TASK TO CARRY OUT »
For each line in the data below that has the word "ParticipantPrediction", copy that line.

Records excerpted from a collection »
⟨
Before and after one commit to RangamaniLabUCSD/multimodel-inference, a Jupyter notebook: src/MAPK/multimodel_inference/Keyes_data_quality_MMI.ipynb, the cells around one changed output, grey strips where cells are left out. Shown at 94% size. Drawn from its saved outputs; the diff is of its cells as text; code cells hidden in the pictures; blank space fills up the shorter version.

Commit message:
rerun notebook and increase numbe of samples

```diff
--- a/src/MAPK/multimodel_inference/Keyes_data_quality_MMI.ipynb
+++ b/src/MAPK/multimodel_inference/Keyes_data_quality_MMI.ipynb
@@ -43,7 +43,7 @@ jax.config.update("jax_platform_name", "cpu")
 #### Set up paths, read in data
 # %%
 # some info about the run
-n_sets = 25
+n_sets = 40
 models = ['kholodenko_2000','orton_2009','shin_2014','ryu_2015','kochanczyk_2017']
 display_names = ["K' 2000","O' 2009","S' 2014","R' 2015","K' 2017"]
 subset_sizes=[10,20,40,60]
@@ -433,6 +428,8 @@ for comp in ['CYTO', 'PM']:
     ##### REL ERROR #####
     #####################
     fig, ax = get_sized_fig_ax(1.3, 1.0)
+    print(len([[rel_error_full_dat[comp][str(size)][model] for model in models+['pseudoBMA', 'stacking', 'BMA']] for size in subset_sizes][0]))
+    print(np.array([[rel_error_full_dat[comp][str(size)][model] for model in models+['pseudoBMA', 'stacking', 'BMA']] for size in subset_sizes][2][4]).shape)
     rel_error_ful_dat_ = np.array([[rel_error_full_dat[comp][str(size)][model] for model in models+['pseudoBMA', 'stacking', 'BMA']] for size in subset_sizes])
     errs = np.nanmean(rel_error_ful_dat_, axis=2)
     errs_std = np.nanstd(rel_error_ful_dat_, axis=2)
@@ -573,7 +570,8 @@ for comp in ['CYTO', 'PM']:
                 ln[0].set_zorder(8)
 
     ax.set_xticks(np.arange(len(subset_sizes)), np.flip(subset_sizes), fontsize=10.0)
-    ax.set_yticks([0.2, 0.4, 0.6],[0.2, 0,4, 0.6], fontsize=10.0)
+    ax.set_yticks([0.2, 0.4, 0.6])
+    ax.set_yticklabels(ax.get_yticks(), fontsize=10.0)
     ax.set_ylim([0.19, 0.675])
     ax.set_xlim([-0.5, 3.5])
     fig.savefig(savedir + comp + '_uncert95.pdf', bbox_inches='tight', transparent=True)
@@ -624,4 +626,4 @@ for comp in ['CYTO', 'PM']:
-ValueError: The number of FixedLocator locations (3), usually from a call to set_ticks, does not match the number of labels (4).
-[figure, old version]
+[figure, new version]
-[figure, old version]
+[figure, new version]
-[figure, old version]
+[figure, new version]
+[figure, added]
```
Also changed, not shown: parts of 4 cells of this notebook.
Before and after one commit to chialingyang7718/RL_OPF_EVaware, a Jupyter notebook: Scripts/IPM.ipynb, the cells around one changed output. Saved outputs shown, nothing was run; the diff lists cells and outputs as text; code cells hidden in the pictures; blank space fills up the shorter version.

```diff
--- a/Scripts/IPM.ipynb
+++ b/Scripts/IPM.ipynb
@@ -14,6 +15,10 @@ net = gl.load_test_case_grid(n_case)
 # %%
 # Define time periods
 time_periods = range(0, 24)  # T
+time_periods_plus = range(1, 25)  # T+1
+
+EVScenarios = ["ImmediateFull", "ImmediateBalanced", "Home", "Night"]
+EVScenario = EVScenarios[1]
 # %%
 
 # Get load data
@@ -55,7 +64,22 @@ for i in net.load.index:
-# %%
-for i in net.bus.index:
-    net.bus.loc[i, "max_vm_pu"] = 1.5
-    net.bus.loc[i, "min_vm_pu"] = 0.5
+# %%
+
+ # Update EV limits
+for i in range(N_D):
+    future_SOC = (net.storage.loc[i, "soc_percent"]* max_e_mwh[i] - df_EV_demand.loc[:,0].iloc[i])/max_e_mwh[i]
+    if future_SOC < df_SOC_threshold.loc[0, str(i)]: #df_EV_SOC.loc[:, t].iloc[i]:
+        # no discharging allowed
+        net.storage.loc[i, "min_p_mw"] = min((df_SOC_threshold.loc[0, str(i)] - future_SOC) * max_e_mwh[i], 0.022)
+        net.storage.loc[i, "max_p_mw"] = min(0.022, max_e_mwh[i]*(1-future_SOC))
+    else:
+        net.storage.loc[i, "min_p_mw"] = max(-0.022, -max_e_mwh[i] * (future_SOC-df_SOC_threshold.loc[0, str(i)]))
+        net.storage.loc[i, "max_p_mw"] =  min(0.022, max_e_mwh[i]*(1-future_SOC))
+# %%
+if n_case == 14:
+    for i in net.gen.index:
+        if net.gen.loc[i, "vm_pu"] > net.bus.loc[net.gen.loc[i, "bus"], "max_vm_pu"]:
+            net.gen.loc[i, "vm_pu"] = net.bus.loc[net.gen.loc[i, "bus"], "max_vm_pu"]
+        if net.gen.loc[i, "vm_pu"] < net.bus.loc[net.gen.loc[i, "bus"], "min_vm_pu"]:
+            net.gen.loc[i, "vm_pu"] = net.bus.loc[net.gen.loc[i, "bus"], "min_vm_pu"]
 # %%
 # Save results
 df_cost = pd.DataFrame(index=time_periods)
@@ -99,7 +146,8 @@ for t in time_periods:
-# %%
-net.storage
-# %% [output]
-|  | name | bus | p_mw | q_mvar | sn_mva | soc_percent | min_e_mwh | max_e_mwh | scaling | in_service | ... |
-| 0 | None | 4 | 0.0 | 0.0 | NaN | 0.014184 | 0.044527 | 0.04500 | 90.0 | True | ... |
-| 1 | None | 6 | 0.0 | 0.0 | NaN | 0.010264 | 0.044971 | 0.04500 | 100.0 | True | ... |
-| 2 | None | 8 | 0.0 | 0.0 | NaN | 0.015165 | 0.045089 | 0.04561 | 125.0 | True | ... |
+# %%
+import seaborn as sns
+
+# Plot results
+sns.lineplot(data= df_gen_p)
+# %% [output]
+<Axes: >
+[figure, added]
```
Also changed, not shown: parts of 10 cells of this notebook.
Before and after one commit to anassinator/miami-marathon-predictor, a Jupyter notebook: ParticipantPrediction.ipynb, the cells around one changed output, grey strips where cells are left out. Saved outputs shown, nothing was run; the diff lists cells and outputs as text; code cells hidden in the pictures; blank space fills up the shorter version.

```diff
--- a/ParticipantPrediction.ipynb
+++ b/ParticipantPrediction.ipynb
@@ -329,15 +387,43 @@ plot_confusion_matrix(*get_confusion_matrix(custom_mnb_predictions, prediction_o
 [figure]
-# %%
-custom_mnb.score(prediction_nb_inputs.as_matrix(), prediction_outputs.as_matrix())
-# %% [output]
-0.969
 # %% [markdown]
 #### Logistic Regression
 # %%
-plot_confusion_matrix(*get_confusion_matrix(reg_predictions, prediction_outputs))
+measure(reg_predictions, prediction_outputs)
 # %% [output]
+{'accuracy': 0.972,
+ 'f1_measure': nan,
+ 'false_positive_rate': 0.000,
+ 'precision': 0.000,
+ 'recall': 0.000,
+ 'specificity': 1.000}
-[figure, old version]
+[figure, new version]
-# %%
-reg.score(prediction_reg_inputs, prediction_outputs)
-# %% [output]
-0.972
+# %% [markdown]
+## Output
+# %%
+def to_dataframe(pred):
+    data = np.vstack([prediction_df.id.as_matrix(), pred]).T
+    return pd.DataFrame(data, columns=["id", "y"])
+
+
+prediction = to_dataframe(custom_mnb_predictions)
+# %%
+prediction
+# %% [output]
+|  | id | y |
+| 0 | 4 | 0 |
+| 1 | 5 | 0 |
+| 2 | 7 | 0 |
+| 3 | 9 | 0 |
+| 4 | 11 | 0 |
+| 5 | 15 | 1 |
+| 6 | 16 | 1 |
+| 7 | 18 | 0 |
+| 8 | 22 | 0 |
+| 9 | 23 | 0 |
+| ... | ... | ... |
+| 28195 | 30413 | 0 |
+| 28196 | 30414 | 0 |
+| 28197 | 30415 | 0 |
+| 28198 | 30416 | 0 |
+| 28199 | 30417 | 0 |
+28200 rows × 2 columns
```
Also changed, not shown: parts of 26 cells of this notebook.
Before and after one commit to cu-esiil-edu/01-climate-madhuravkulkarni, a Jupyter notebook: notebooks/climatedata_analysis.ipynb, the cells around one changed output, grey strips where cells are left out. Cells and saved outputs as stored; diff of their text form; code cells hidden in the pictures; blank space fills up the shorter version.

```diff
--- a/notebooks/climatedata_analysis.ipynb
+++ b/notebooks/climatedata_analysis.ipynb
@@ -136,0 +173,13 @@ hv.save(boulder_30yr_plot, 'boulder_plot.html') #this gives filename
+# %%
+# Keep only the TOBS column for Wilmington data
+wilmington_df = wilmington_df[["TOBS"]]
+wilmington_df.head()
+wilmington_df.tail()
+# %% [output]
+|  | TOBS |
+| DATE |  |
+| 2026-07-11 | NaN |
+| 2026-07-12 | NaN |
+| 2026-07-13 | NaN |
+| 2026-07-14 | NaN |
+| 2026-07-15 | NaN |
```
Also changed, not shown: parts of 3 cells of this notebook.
⟩
THE COMPLETED TASK »
Before and after one commit to anassinator/miami-marathon-predictor, a Jupyter notebook: ParticipantPrediction.ipynb, the cells around one changed output, grey strips where cells are left out. Saved outputs shown, nothing was run; the diff lists cells and outputs as text; code cells hidden in the pictures; blank space fills up the shorter version.
--- a/ParticipantPrediction.ipynb
+++ b/ParticipantPrediction.ipynb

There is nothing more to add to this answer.